"It was in Berlin that Grant was drawn once more onto the world stage. The Congress of Berlin, that great conclave of European powers called by Bismarck, was meeting when he arrived…No sooner had Grant arrived than the Iron Chancellor sent his card. The former president immediately returned the courtesy and a meeting was arranged for 4 o’clock that afternoon.
Bismarck, in duty uniform, greeted his guest warmly, speaking slow but impeccable English. Within minutes the two men were talking as though they had known each other for years. Bismarck first asked about Sheridan, whom Grant had sent to observe the Franco-Prussian war. Bismarck praised Sheridan’s professionalism, and both agreed that he was an officer of rare ability.  Already the Chancellor was consumed by the nightmare of hostile coalitions. "You are so happily place in America that you need fear no wars," said Bismarck. "What always seemed so sad to me about your last great war was that you were fighting your own people. That is always so terrible in wars, so very hard."
"But it had to be done," Grant replied.
"Yes, you had to save the Union, just as we had to save Germany."
"Not only to save the Union," said Grant, "but destroy slavery."
"I supposed, however, the Union was real sentiment, the dominant sentiment," said Bismarck.
"In the beginning, yes," Grant answered. "But as soon as slavery fired upon the flag it was felt, we all felt, even those who did not object to slaves, that slavery must be destroyed. We felt it was a stain on the Union that men should be bought and sold like cattle."
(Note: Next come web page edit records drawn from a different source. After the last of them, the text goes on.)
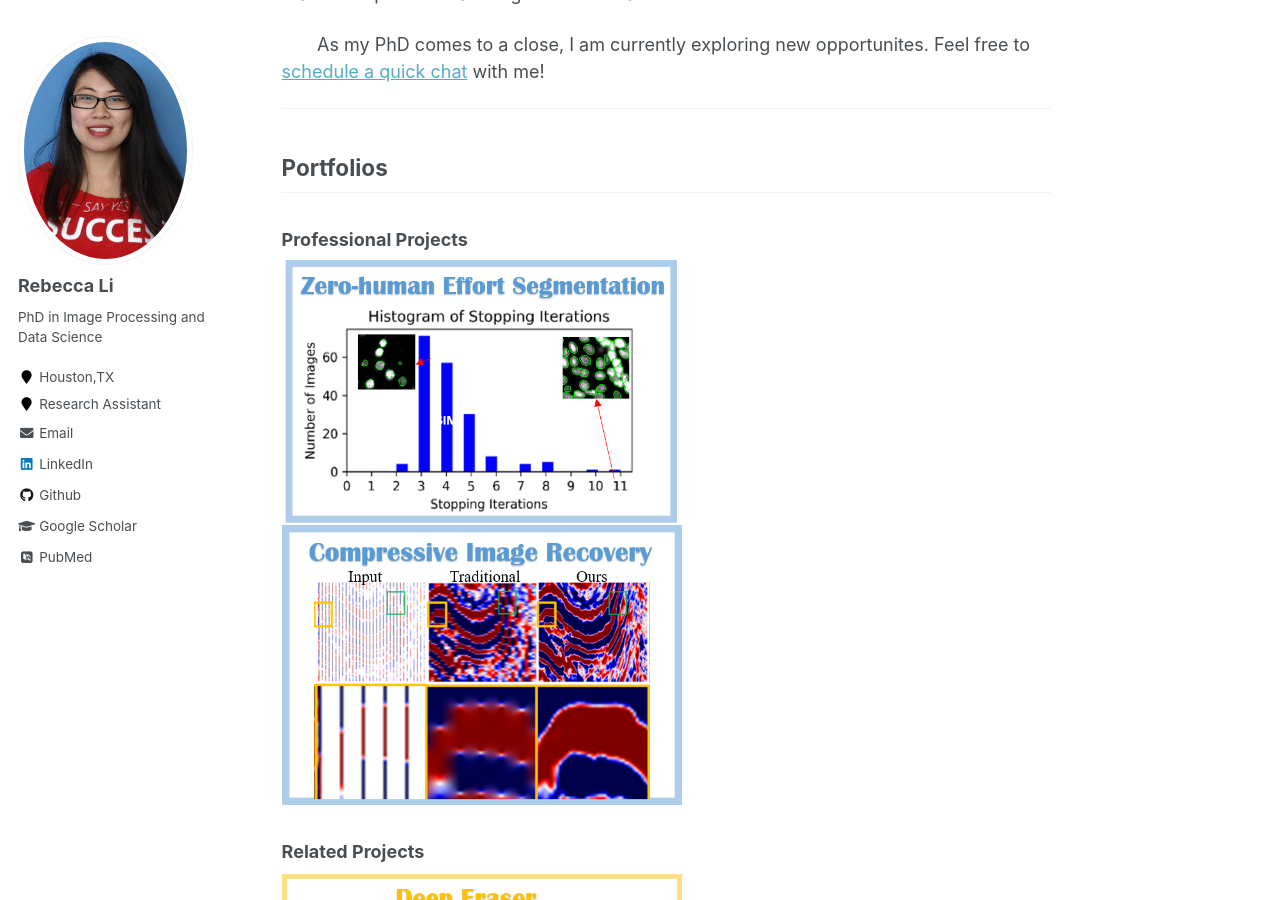
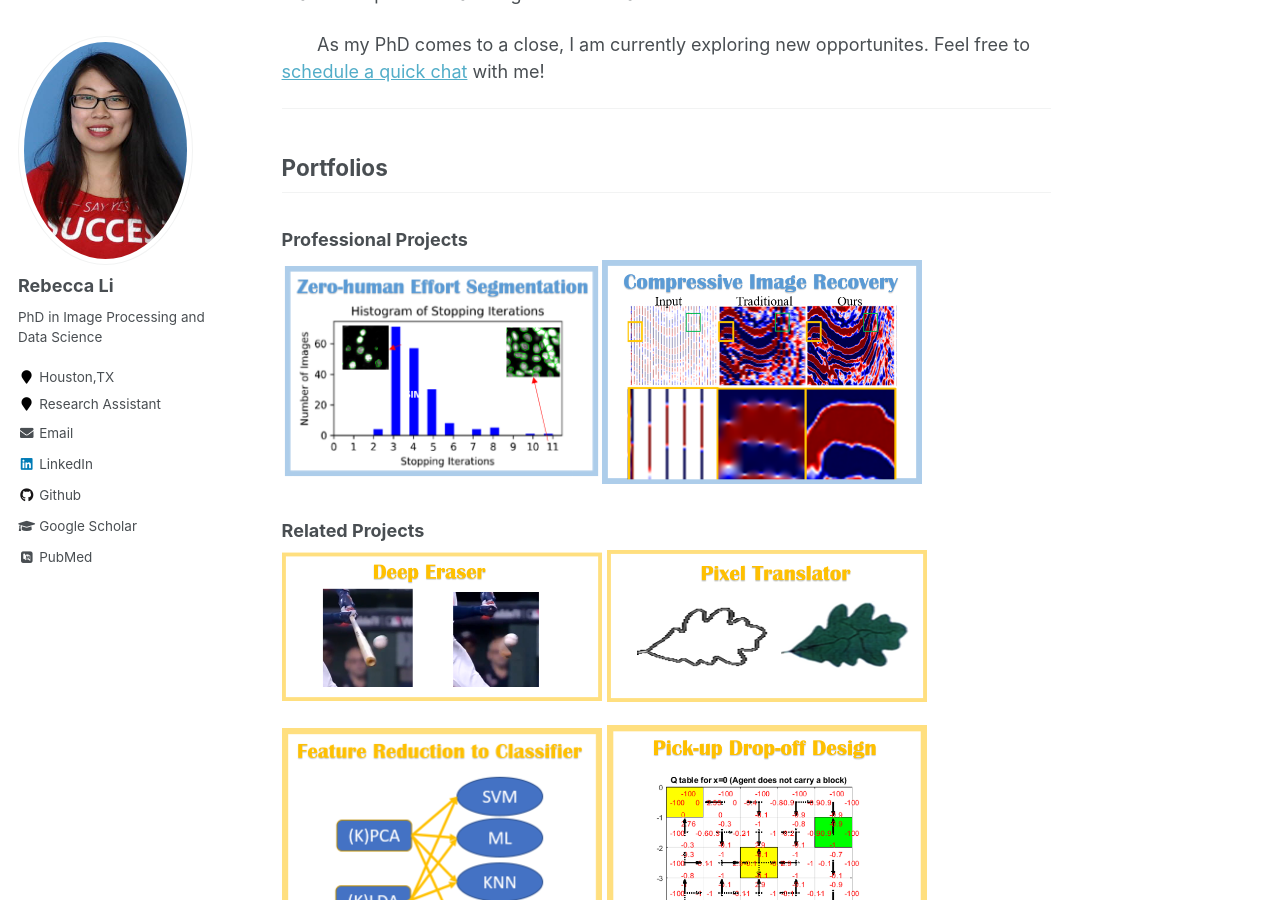
Before and after one commit to Xiaoyang-Rebecca/xiaoyang-rebecca.github.io, a Jekyll site: the page built from _pages/about.md, in a window 1280 px wide and 900 px high, scrolled down 342 px. Built offline with Jekyll 4.4.1, drawn with Linux system fonts in a browser that asks for light colours; some web fonts are replaced.

Commit message:
fix link

```diff
--- a/_pages/about.md
+++ b/_pages/about.md
@@ -29,12 +29,12 @@
 ## Portfolios
 
 ### Professional Projects
- [<img width="400" height="180" src="./figures/logo-Segmentation.png">](/_portfolio/seg.html)[<img width="400" height="160" src="./figures/logo-Seismic.png">](/_portfolio/seismic.html)
+ [<img width="320" height="190" src="./figures/logo-Segmentation.png">](/_portfolio/seg)[<img width="320" height="160" src="./figures/logo-Seismic.png">](/_portfolio/seismic)
 
 ### Related Projects
- [<img width="400" height="120" src="./figures/logo-eraser.png">](/_portfolio/deepearaser.html) [<img width="400" height="120" src="./figures/logo-translator.png">](/_portfolio/pixeltranslator.html)
+ [<img width="320" height="120" src="./figures/logo-eraser.png">](/_portfolio/deepearaser) [<img width="320" height="120" src="./figures/logo-translator.png">](/_portfolio/pixeltranslator)
 
- [<img width="400" height="190"  src="./figures/logo-fselect.png">](/_portfolio/fselect.html) [<img width="400" height="190"  src="./figures/logo-pd.png">](/_portfolio/pd.html)
+ [<img width="320" height="190"  src="./figures/logo-fselect.png">](/_portfolio/fselect) [<img width="320" height="190"  src="./figures/logo-pd.png">](/_portfolio/pd)
 
 
 
```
Bismarck suggested that if the Union had a large standing army in 1861, the war would have been shortened considerably. "We might have had no war at all," said Grant. "Our war had many strange features—there were many things which seemed odd enough at the time, but which now seem Providential. If we had had a large regular army, as it was then constituted, it might have gone with the South. In fact, Southern feeling in the army among high officers was so strong that when the war broke out the army dissolved. We had no army. Then we had to organize one.
A great commander like Sherman or Sheridan even then might have organized an army and put down the rebellion in six months or a year, or at the farthest, two years. But that would have saved slavery, perhaps, and slavery meant the germs of a new rebellion. There had to be an end to slavery. Then we were fighting an enemy with whom we could not make peace. We had to destroy him. No convention, no treaty, was possible—only destruction."
"It was a long war," Bismarck noted. "And a great work well done—and I suppose it means a long peace." "I believe so," said Grant."
(Grant, by Jean Edward Smith, Simon & Schuster, 2001, pp. 609-610)